Web interface edit records:
=== Section Start ===

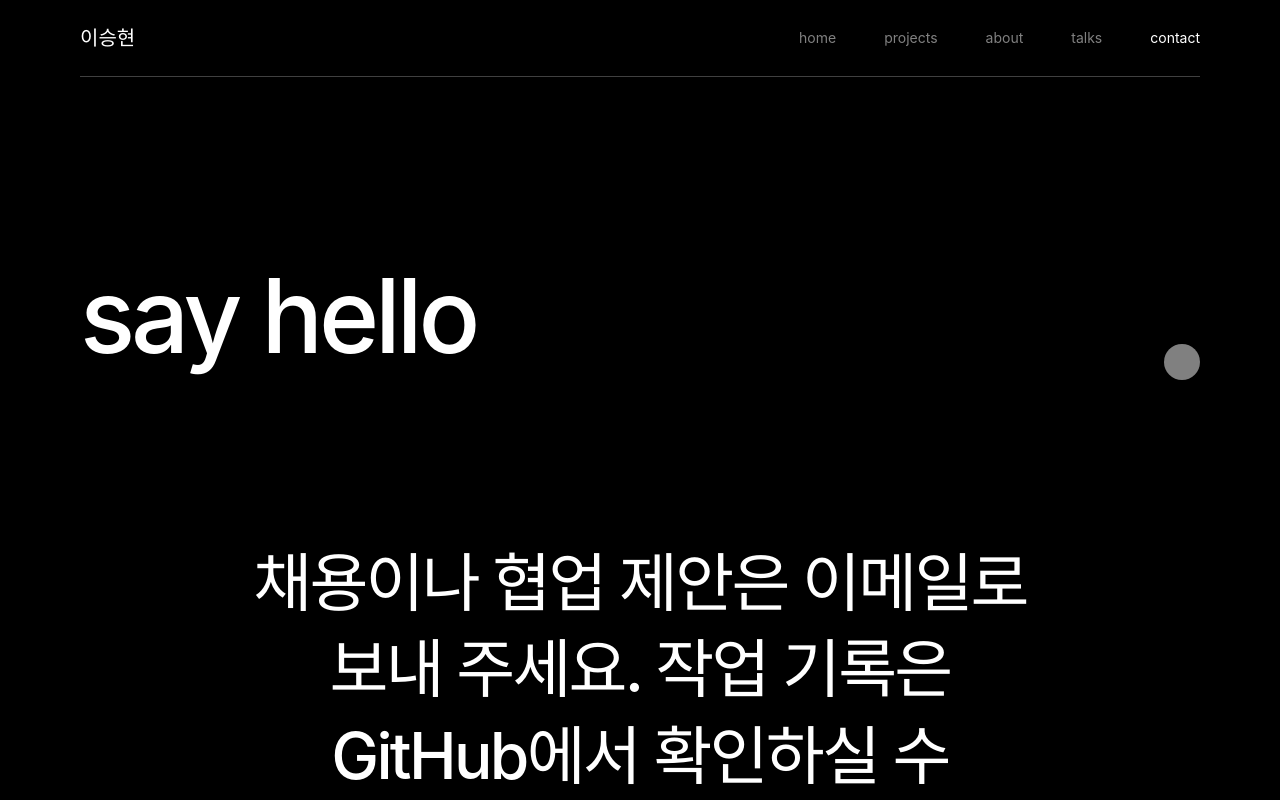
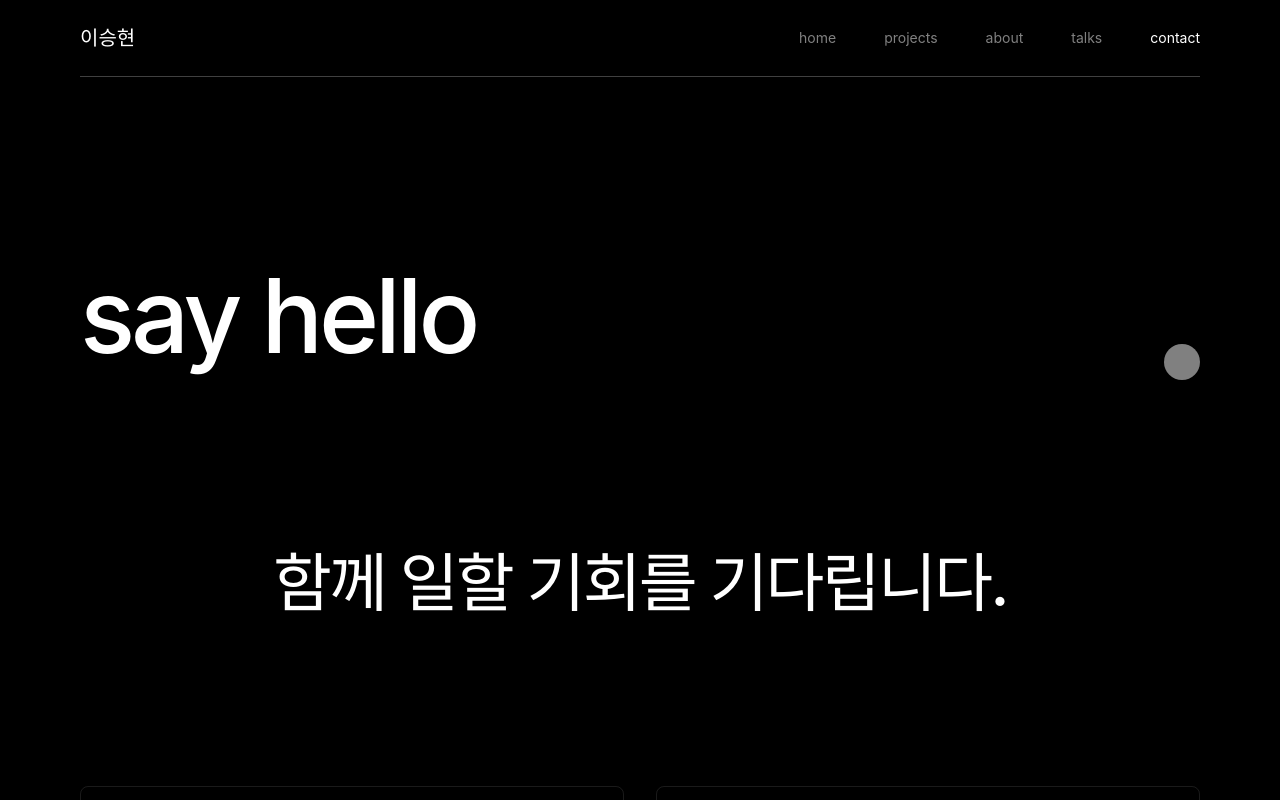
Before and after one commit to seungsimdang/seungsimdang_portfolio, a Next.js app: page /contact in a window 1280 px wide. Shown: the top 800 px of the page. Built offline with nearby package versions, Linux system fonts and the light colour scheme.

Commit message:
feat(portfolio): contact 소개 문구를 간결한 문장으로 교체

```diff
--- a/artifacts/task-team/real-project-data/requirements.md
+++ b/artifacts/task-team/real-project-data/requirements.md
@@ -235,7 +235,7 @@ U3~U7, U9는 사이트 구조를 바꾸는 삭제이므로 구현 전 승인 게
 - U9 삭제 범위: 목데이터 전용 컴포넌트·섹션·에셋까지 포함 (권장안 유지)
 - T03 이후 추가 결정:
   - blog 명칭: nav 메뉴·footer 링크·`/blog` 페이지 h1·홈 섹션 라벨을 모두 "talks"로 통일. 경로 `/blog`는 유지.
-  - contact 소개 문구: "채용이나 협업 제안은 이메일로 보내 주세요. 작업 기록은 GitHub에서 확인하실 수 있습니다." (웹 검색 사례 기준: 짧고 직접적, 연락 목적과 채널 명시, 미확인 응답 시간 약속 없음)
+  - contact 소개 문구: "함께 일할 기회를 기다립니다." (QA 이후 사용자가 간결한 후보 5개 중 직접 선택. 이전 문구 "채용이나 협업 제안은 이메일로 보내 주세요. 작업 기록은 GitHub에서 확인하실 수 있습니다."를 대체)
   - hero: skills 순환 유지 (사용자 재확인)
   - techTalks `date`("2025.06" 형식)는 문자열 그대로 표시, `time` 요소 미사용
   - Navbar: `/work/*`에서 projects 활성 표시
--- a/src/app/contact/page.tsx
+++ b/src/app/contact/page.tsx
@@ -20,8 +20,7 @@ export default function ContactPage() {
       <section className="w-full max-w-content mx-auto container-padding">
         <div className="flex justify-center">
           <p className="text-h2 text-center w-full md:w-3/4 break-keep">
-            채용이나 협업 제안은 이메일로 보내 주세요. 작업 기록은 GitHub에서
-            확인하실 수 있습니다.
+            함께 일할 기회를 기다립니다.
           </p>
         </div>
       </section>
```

=== Section End ===

Leave every picture out. Retype the remaining data exactly.

*Exercise result*.
Before and after one commit to seungsimdang/seungsimdang_portfolio, a Next.js app: page /contact in a window 1280 px wide. Shown: the top 800 px of the page. Built offline with nearby package versions, Linux system fonts and the light colour scheme.

Commit message:
feat(portfolio): contact 소개 문구를 간결한 문장으로 교체

```diff
--- a/artifacts/task-team/real-project-data/requirements.md
+++ b/artifacts/task-team/real-project-data/requirements.md
@@ -235,7 +235,7 @@ U3~U7, U9는 사이트 구조를 바꾸는 삭제이므로 구현 전 승인 게
 - U9 삭제 범위: 목데이터 전용 컴포넌트·섹션·에셋까지 포함 (권장안 유지)
 - T03 이후 추가 결정:
   - blog 명칭: nav 메뉴·footer 링크·`/blog` 페이지 h1·홈 섹션 라벨을 모두 "talks"로 통일. 경로 `/blog`는 유지.
-  - contact 소개 문구: "채용이나 협업 제안은 이메일로 보내 주세요. 작업 기록은 GitHub에서 확인하실 수 있습니다." (웹 검색 사례 기준: 짧고 직접적, 연락 목적과 채널 명시, 미확인 응답 시간 약속 없음)
+  - contact 소개 문구: "함께 일할 기회를 기다립니다." (QA 이후 사용자가 간결한 후보 5개 중 직접 선택. 이전 문구 "채용이나 협업 제안은 이메일로 보내 주세요. 작업 기록은 GitHub에서 확인하실 수 있습니다."를 대체)
   - hero: skills 순환 유지 (사용자 재확인)
   - techTalks `date`("2025.06" 형식)는 문자열 그대로 표시, `time` 요소 미사용
   - Navbar: `/work/*`에서 projects 활성 표시
--- a/src/app/contact/page.tsx
+++ b/src/app/contact/page.tsx
@@ -20,8 +20,7 @@ export default function ContactPage() {
       <section className="w-full max-w-content mx-auto container-padding">
         <div className="flex justify-center">
           <p className="text-h2 text-center w-full md:w-3/4 break-keep">
-            채용이나 협업 제안은 이메일로 보내 주세요. 작업 기록은 GitHub에서
-            확인하실 수 있습니다.
+            함께 일할 기회를 기다립니다.
           </p>
         </div>
       </section>
```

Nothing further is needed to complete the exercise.